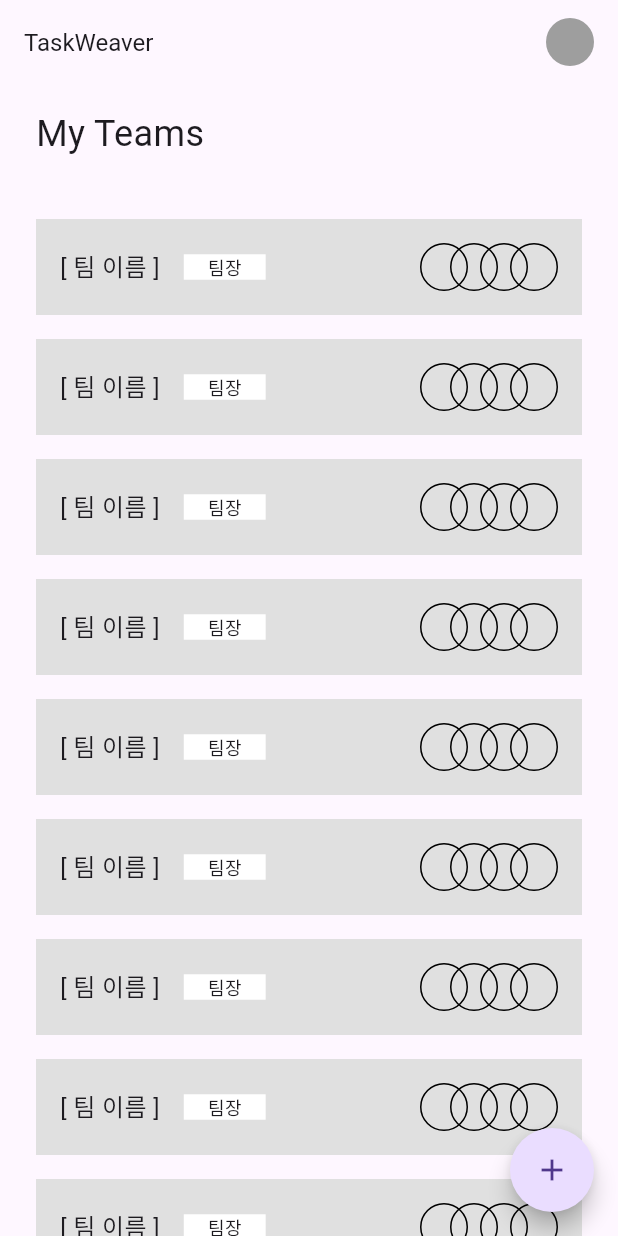
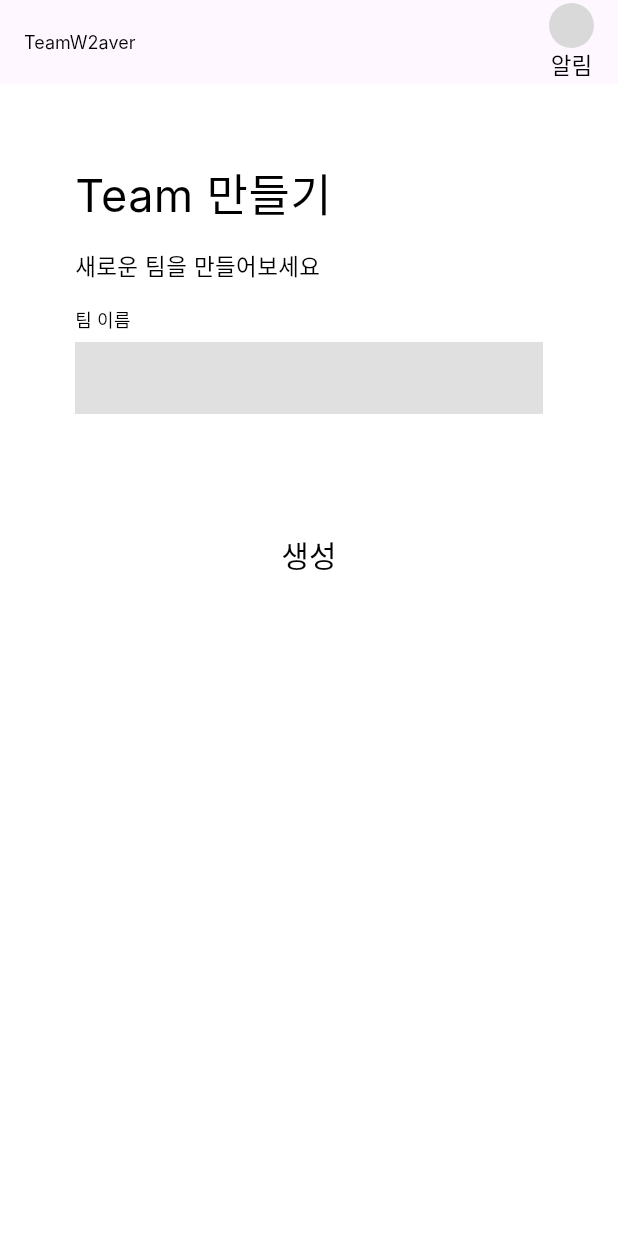
Before and after one commit to TaskWeaver/frontend_app, a Flutter app: the TeamsListScreen screen opened by its route, after a tap on the "add" icon, on a phone screen of 412 x 824 dp. Run offline on Flutter 3.47's test engine with Material 3 defaults, Android fonts, the phone set to English and light mode, and no system bars; our stand-ins replace go_router; missing offline and left inert: widgetbook, widgetbook_annotation; Roboto replaces fonts that are missing (Inter).

Commit message:
feat: create team create screen

```diff
--- a/front/lib/app/config/routes.dart
+++ b/front/lib/app/config/routes.dart
@@ -2,6 +2,7 @@ import 'package:front/app/domain/presentation/home/home.dart';
 import 'package:front/app/domain/presentation/login/email_singin.dart';
 import 'package:front/app/domain/presentation/login/login.dart';
 import 'package:front/app/domain/presentation/login/signin.dart';
+import 'package:front/app/domain/presentation/team/screen/team_create.dart';
 import 'package:front/app/domain/presentation/team/screen/teams_list.dart';
 import 'package:go_router/go_router.dart';
 
@@ -26,6 +27,10 @@ final router = GoRouter(initialLocation: '/', routes: [
       path: 'teamsList',
       name: 'teamsList',
       builder: (context, state) => const TeamsListScreen(),
+    ),GoRoute(
+      path: 'teamCreate',
+      name: 'teamCreate',
+      builder: (context, state) => const TeamCreateScreen(),
     ),
   ]),
 ]);
--- /dev/null
+++ b/front/lib/app/domain/presentation/team/screen/team_create.dart
@@ -0,0 +1,135 @@
+import 'package:flutter/material.dart';
+import 'package:front/app/domain/presentation/login/component/hinted_textfield.dart';
+import 'package:front/app/domain/presentation/team/componet/dialog.dart';
+import 'package:go_router/go_router.dart';
+
+class TeamCreateScreen extends StatelessWidget {
+  const TeamCreateScreen({Key? key}) : super(key: key);
+
+  @override
+  Widget build(BuildContext context) {
+    return Scaffold(
+      appBar: AppBar(
+        automaticallyImplyLeading: false,
+        title: Row(
+          mainAxisAlignment: MainAxisAlignment.spaceBetween,
+          children: [
+            const Text(
+              'TeamW2aver',
+              style: TextStyle(
+                color: Colors.black,
+                fontSize: 12,
+                fontFamily: 'Inter',
+                fontWeight: FontWeight.w400,
+                height: 0,
+              ),
+            ),
+            Column(
+              children: [
+                Container(
+                  width: 30,
+                  height: 30,
+                  decoration: const ShapeDecoration(
+                    color: Color(0xFFD9D9D9),
+                    shape: OvalBorder(),
+                  ),
+                ),
+                const Text(
+                  '알림',
+                  textAlign: TextAlign.center,
+                  style: TextStyle(
+                    color: Colors.black,
+                    fontSize: 15,
+                    fontFamily: 'Inter',
+                    fontWeight: FontWeight.w400,
+                    height: 0,
+                  ),
+                ),
+              ],
+            )
+          ],
+        ),
+      ),
+      body: Container(
+        padding: const EdgeInsets.symmetric(horizontal: 50, vertical: 50),
+        clipBehavior: Clip.antiAlias,
+        decoration: const BoxDecoration(color: Colors.white),
+        child: Column(
+          crossAxisAlignment: CrossAxisAlignment.start,
+          children: [
+            const Text(
+              'Team 만들기',
+              style: TextStyle(
+                color: Colors.black,
+                fontSize: 30,
+                fontFamily: 'Inter',
+                fontWeight: FontWeight.w400,
+                height: 0,
+              ),
+            ),
+            const SizedBox(
+              height: 16,
+              width: double.infinity,
+            ),
+            const Text(
+              '새로운 팀을 만들어보세요',
+              style: TextStyle(
+                color: Colors.black,
+                fontSize: 15,
+                fontFamily: 'Inter',
+                fontWeight: FontWeight.w400,
+                height: 0,
+              ),
+            ),
+            const SizedBox(
+              height: 16,
+              width: double.infinity,
+            ),
+            HintedTextField(
+                hintText: '',
+                title: '팀 이름',
+                onSaved: (_) {},
+                validator: (_) => null),
+            const SizedBox(
+              height: 64,
+              width: double.infinity,
+            ),
+            Center(
+              child: TextButton(
+                onPressed: () {
+                  context.dialog<String>(
+                      child: Padding(
+                    padding: const EdgeInsets.all(32.0),
+                    child: Column(
+                        mainAxisSize: MainAxisSize.min,
+                        crossAxisAlignment: CrossAxisAlignment.center,
+                        mainAxisAlignment: MainAxisAlignment.center,
+                        children: [
+                          const Text('팀 생성이 완료되었습니다. 팀을 초대하여 보세요'),
+                          TextButton(
+                              onPressed: () {
+                                context.pop();
+                              },
+                              child: const Text('닫기'))
+                        ]),
+                  ));
+                },
+                child: const Text(
+                  '생성',
+                  textAlign: TextAlign.center,
+                  style: TextStyle(
+                    color: Colors.black,
+                    fontSize: 20,
+                    fontFamily: 'Inter',
+                    fontWeight: FontWeight.w400,
+                    height: 0,
+                  ),
+                ),
+              ),
+            )
+          ],
+        ),
+      ),
+    );
+  }
+}
--- a/front/lib/app/domain/presentation/team/screen/teams_list.dart
+++ b/front/lib/app/domain/presentation/team/screen/teams_list.dart
@@ -1,5 +1,6 @@
 import 'package:flutter/material.dart';
 import 'package:front/app/domain/presentation/team/componet/team_tile.dart';
+import 'package:go_router/go_router.dart';
 import 'package:widgetbook_annotation/widgetbook_annotation.dart' as widgetbook;
 
 class TeamsListScreen extends StatefulWidget {
@@ -73,7 +74,7 @@ class _TeamsListScreenState extends State<TeamsListScreen> {
           borderRadius: BorderRadius.circular(100),
         ),
         onPressed: () {
-          Navigator.pushNamed(context, '/teamsList');
+          context.push('/teamCreate');
         },
         child: const Icon(Icons.add),
       ),
```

***

# What is required
Each record is to be written out exactly. No picture goes in.

# Problem solution
Before and after one commit to TaskWeaver/frontend_app, a Flutter app: the TeamsListScreen screen opened by its route, after a tap on the "add" icon, on a phone screen of 412 x 824 dp. Run offline on Flutter 3.47's test engine with Material 3 defaults, Android fonts, the phone set to English and light mode, and no system bars; our stand-ins replace go_router; missing offline and left inert: widgetbook, widgetbook_annotation; Roboto replaces fonts that are missing (Inter).

Commit message:
feat: create team create screen

```diff
--- a/front/lib/app/config/routes.dart
+++ b/front/lib/app/config/routes.dart
@@ -2,6 +2,7 @@ import 'package:front/app/domain/presentation/home/home.dart';
 import 'package:front/app/domain/presentation/login/email_singin.dart';
 import 'package:front/app/domain/presentation/login/login.dart';
 import 'package:front/app/domain/presentation/login/signin.dart';
+import 'package:front/app/domain/presentation/team/screen/team_create.dart';
 import 'package:front/app/domain/presentation/team/screen/teams_list.dart';
 import 'package:go_router/go_router.dart';
 
@@ -26,6 +27,10 @@ final router = GoRouter(initialLocation: '/', routes: [
       path: 'teamsList',
       name: 'teamsList',
       builder: (context, state) => const TeamsListScreen(),
+    ),GoRoute(
+      path: 'teamCreate',
+      name: 'teamCreate',
+      builder: (context, state) => const TeamCreateScreen(),
     ),
   ]),
 ]);
--- /dev/null
+++ b/front/lib/app/domain/presentation/team/screen/team_create.dart
@@ -0,0 +1,135 @@
+import 'package:flutter/material.dart';
+import 'package:front/app/domain/presentation/login/component/hinted_textfield.dart';
+import 'package:front/app/domain/presentation/team/componet/dialog.dart';
+import 'package:go_router/go_router.dart';
+
+class TeamCreateScreen extends StatelessWidget {
+  const TeamCreateScreen({Key? key}) : super(key: key);
+
+  @override
+  Widget build(BuildContext context) {
+    return Scaffold(
+      appBar: AppBar(
+        automaticallyImplyLeading: false,
+        title: Row(
+          mainAxisAlignment: MainAxisAlignment.spaceBetween,
+          children: [
+            const Text(
+              'TeamW2aver',
+              style: TextStyle(
+                color: Colors.black,
+                fontSize: 12,
+                fontFamily: 'Inter',
+                fontWeight: FontWeight.w400,
+                height: 0,
+              ),
+            ),
+            Column(
+              children: [
+                Container(
+                  width: 30,
+                  height: 30,
+                  decoration: const ShapeDecoration(
+                    color: Color(0xFFD9D9D9),
+                    shape: OvalBorder(),
+                  ),
+                ),
+                const Text(
+                  '알림',
+                  textAlign: TextAlign.center,
+                  style: TextStyle(
+                    color: Colors.black,
+                    fontSize: 15,
+                    fontFamily: 'Inter',
+                    fontWeight: FontWeight.w400,
+                    height: 0,
+                  ),
+                ),
+              ],
+            )
+          ],
+        ),
+      ),
+      body: Container(
+        padding: const EdgeInsets.symmetric(horizontal: 50, vertical: 50),
+        clipBehavior: Clip.antiAlias,
+        decoration: const BoxDecoration(color: Colors.white),
+        child: Column(
+          crossAxisAlignment: CrossAxisAlignment.start,
+          children: [
+            const Text(
+              'Team 만들기',
+              style: TextStyle(
+                color: Colors.black,
+                fontSize: 30,
+                fontFamily: 'Inter',
+                fontWeight: FontWeight.w400,
+                height: 0,
+              ),
+            ),
+            const SizedBox(
+              height: 16,
+              width: double.infinity,
+            ),
+            const Text(
+              '새로운 팀을 만들어보세요',
+              style: TextStyle(
+                color: Colors.black,
+                fontSize: 15,
+                fontFamily: 'Inter',
+                fontWeight: FontWeight.w400,
+                height: 0,
+              ),
+            ),
+            const SizedBox(
+              height: 16,
+              width: double.infinity,
+            ),
+            HintedTextField(
+                hintText: '',
+                title: '팀 이름',
+                onSaved: (_) {},
+                validator: (_) => null),
+            const SizedBox(
+              height: 64,
+              width: double.infinity,
+            ),
+            Center(
+              child: TextButton(
+                onPressed: () {
+                  context.dialog<String>(
+                      child: Padding(
+                    padding: const EdgeInsets.all(32.0),
+                    child: Column(
+                        mainAxisSize: MainAxisSize.min,
+                        crossAxisAlignment: CrossAxisAlignment.center,
+                        mainAxisAlignment: MainAxisAlignment.center,
+                        children: [
+                          const Text('팀 생성이 완료되었습니다. 팀을 초대하여 보세요'),
+                          TextButton(
+                              onPressed: () {
+                                context.pop();
+                              },
+                              child: const Text('닫기'))
+                        ]),
+                  ));
+                },
+                child: const Text(
+                  '생성',
+                  textAlign: TextAlign.center,
+                  style: TextStyle(
+                    color: Colors.black,
+                    fontSize: 20,
+                    fontFamily: 'Inter',
+                    fontWeight: FontWeight.w400,
+                    height: 0,
+                  ),
+                ),
+              ),
+            )
+          ],
+        ),
+      ),
+    );
+  }
+}
--- a/front/lib/app/domain/presentation/team/screen/teams_list.dart
+++ b/front/lib/app/domain/presentation/team/screen/teams_list.dart
@@ -1,5 +1,6 @@
 import 'package:flutter/material.dart';
 import 'package:front/app/domain/presentation/team/componet/team_tile.dart';
+import 'package:go_router/go_router.dart';
 import 'package:widgetbook_annotation/widgetbook_annotation.dart' as widgetbook;
 
 class TeamsListScreen extends StatefulWidget {
@@ -73,7 +74,7 @@ class _TeamsListScreenState extends State<TeamsListScreen> {
           borderRadius: BorderRadius.circular(100),
         ),
         onPressed: () {
-          Navigator.pushNamed(context, '/teamsList');
+          context.push('/teamCreate');
         },
         child: const Icon(Icons.add),
       ),
```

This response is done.